§ **ACTION ITEM**: Count how many lines in the entries below hold the string "Before", and respond with that number only.

§ **SUPPLIED INFORMATION**:
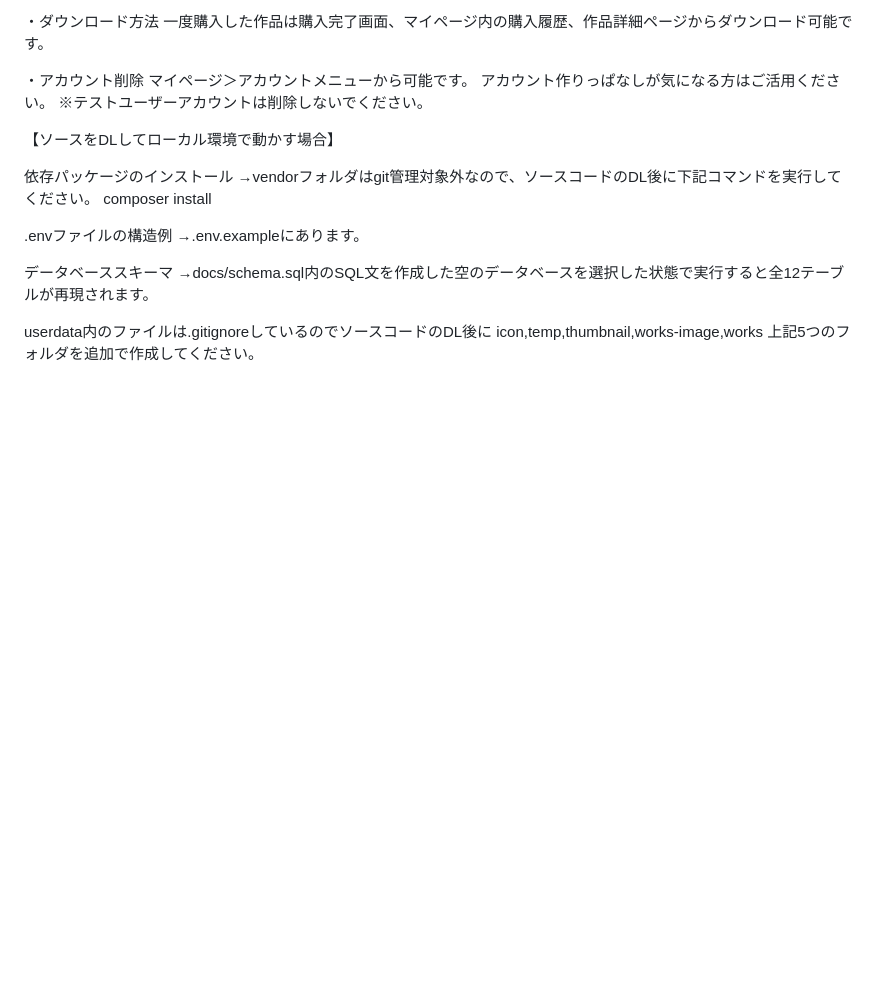
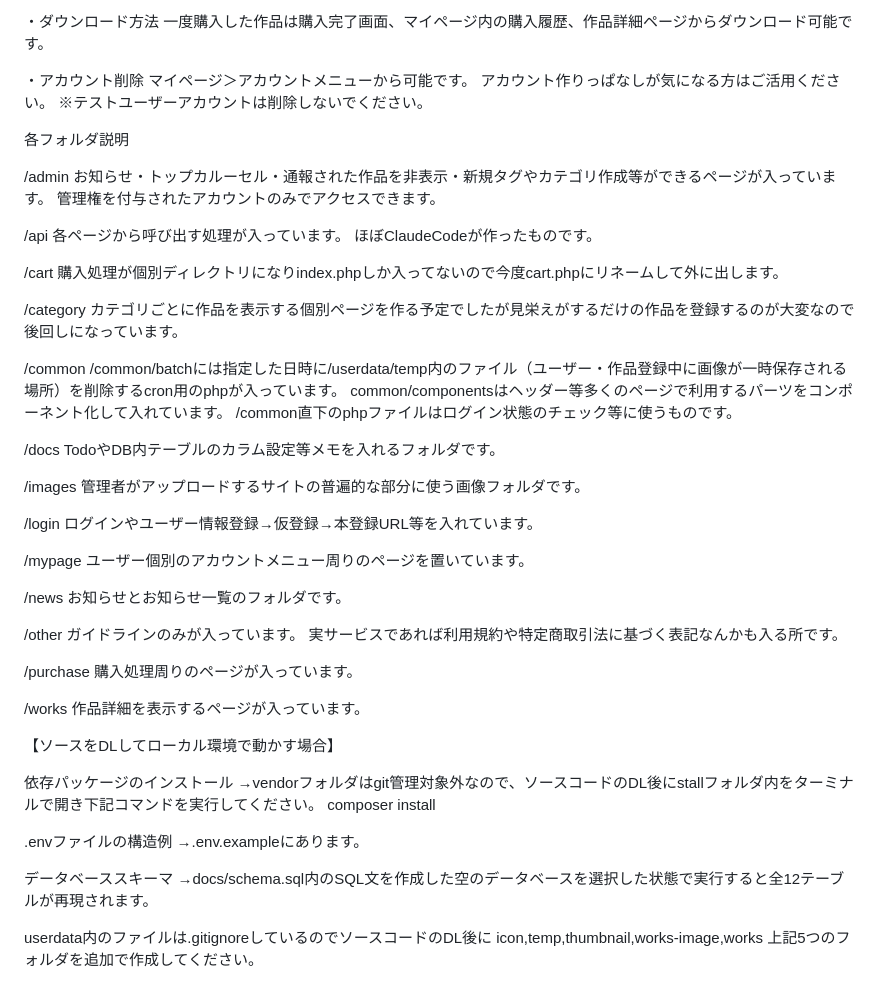
Before and after one commit to calhachi/STALL, a Markdown page: README.md, the part around the change. Rendered like a GitHub page; blank space fills up the shorter version.

Commit message:
README.mdにざっくりとしたフォルダ内説明を追加

```diff
--- a/README.md
+++ b/README.md
@@ -48,11 +48,57 @@ CVCコード：任意の半角数字3桁
 ※テストユーザーアカウントは削除しないでください。
 
 
+各フォルダ説明
+
+/admin
+お知らせ・トップカルーセル・通報された作品を非表示・新規タグやカテゴリ作成等ができるページが入っています。
+管理権を付与されたアカウントのみでアクセスできます。
+
+/api
+各ページから呼び出す処理が入っています。
+ほぼClaudeCodeが作ったものです。
+
+/cart
+購入処理が個別ディレクトリになりindex.phpしか入ってないので今度cart.phpにリネームして外に出します。
+
+/category
+カテゴリごとに作品を表示する個別ページを作る予定でしたが見栄えがするだけの作品を登録するのが大変なので後回しになっています。
+
+/common
+/common/batchには指定した日時に/userdata/temp内のファイル（ユーザー・作品登録中に画像が一時保存される場所）を削除するcron用のphpが入っています。
+common/componentsはヘッダー等多くのページで利用するパーツをコンポーネント化して入れています。
+/common直下のphpファイルはログイン状態のチェック等に使うものです。
+
+/docs
+TodoやDB内テーブルのカラム設定等メモを入れるフォルダです。
+
+/images
+管理者がアップロードするサイトの普遍的な部分に使う画像フォルダです。
+
+/login
+ログインやユーザー情報登録→仮登録→本登録URL等を入れています。
+
+/mypage
+ユーザー個別のアカウントメニュー周りのページを置いています。
+
+/news
+お知らせとお知らせ一覧のフォルダです。
+
+/other
+ガイドラインのみが入っています。
+実サービスであれば利用規約や特定商取引法に基づく表記なんかも入る所です。
+
+/purchase
+購入処理周りのページが入っています。
+
+/works
+作品詳細を表示するページが入っています。
+
 
 【ソースをDLしてローカル環境で動かす場合】
 
 依存パッケージのインストール
-→vendorフォルダはgit管理対象外なので、ソースコードのDL後に下記コマンドを実行してください。
+→vendorフォルダはgit管理対象外なので、ソースコードのDL後にstallフォルダ内をターミナルで開き下記コマンドを実行してください。
 composer install
 
 .envファイルの構造例
```
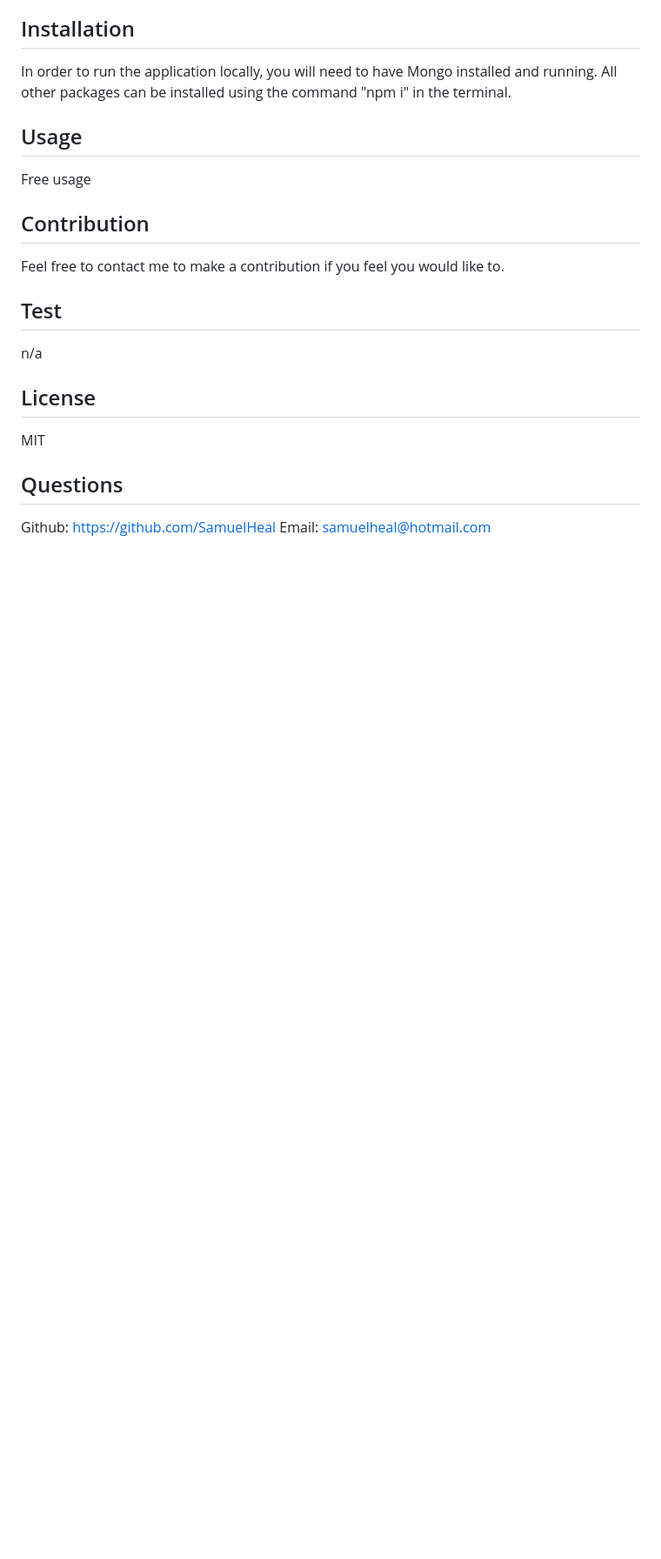
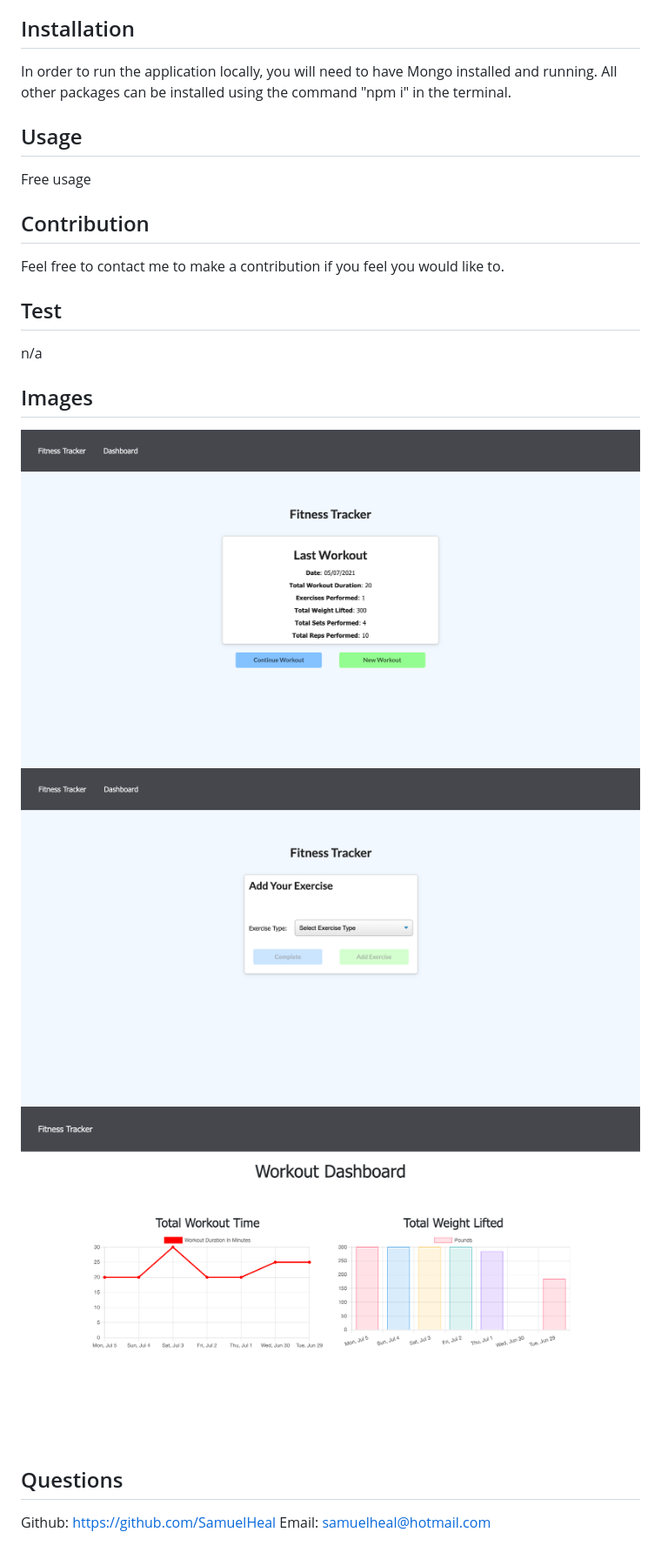
Before and after one commit to SamuelHeal/workout-tracker, a Markdown page: README.md, the part around the change printed below. Shown: that part at 87% size. GitHub-like rendering; pictures changed too: add.png (added), dashboard.png (added), home.png (added); blank space fills up the shorter version.

Commit message:
images added to readme

```diff
--- a/README.md
+++ b/README.md
@@ -25,8 +25,11 @@
   ## Test
   n/a
 
-  ## License
-  MIT
+  ## Images
+  ![screenshot](home.png)
+  ![screenshot](add.png)
+  ![screenshot](dashboard.png)
+
 
   ## Questions
   Github: https://github.com/SamuelHeal
```
Also changed, not shown: other parts of README.md (+1 -1 lines).
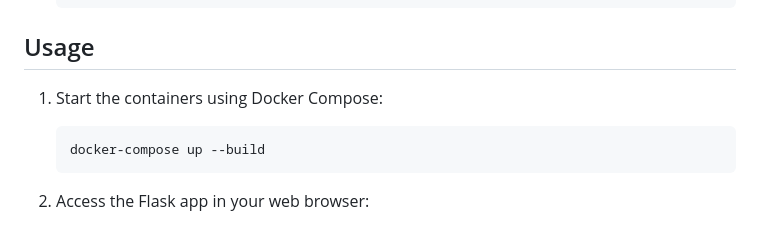
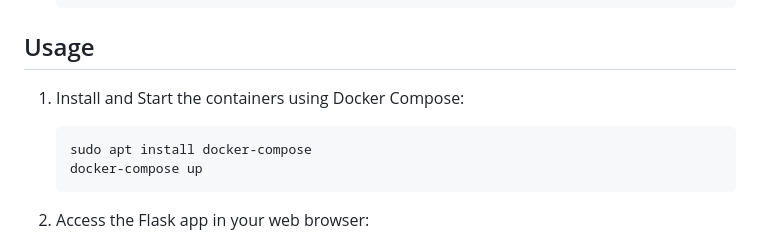
Before and after one commit to 12345ujjwal/Docker-2_tier_flask_app, a Markdown page: README.md, the part around the change. GitHub-like rendering.

````diff
--- a/README.md
+++ b/README.md
@@ -41,10 +41,11 @@ Before you begin, make sure you have the following installed:
 
 ## Usage
 
-1. Start the containers using Docker Compose:
+1. Install and Start the containers using Docker Compose:
 
    ```bash
-   docker-compose up --build
+   sudo apt install docker-compose
+   docker-compose up
    ```
 
 2. Access the Flask app in your web browser:
````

§ **TASK SOLUTION**: 4